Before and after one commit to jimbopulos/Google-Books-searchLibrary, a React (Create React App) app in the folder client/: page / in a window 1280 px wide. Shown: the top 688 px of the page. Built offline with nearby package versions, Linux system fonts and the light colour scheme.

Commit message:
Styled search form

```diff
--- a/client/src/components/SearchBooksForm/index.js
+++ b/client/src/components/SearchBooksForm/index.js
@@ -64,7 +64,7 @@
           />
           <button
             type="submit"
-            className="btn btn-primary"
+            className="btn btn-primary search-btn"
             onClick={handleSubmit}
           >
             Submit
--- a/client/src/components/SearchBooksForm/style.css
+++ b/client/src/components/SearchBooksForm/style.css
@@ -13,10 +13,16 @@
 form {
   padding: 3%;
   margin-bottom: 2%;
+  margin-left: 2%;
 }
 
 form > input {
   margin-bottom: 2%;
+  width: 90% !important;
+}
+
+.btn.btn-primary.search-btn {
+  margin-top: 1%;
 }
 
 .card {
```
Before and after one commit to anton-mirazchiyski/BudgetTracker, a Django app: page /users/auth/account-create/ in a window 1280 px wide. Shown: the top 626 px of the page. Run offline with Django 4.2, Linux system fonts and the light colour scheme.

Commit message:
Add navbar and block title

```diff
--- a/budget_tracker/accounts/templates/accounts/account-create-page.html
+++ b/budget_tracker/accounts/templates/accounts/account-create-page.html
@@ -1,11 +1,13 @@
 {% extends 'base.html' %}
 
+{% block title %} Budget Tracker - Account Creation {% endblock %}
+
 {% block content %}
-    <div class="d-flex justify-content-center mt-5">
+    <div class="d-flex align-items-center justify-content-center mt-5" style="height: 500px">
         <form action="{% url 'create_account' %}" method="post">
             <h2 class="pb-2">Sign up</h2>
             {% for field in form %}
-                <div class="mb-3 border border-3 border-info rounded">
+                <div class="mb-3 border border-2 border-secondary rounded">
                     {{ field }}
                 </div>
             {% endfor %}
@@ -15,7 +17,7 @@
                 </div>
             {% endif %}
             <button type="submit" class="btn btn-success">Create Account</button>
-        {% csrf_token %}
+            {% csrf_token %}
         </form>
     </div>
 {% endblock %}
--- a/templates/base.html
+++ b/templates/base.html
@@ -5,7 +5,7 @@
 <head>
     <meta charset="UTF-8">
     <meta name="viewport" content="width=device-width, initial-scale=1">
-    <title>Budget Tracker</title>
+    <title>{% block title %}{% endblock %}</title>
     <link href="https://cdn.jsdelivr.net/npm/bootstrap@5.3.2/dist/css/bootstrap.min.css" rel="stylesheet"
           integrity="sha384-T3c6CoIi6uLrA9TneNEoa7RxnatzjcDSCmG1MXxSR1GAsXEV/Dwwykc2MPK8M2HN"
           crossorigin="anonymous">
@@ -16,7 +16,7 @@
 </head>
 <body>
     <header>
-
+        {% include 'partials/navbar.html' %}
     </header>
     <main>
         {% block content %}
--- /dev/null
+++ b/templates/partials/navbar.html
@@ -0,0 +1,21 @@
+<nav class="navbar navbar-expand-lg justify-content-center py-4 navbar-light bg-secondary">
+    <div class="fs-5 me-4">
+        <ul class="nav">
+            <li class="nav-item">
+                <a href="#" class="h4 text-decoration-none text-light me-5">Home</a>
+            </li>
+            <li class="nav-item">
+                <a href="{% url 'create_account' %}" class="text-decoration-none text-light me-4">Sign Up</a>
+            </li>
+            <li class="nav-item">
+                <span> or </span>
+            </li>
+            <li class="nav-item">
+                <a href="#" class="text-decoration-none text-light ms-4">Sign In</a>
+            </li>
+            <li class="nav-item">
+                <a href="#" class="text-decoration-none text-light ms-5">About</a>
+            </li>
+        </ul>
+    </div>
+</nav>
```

━━━━━━━━━━━━━━━━━━━━━━━━━━━━━━

[Work item] Count every line that holds the word "none" in the entries, and state the result alone.

[Output below] 4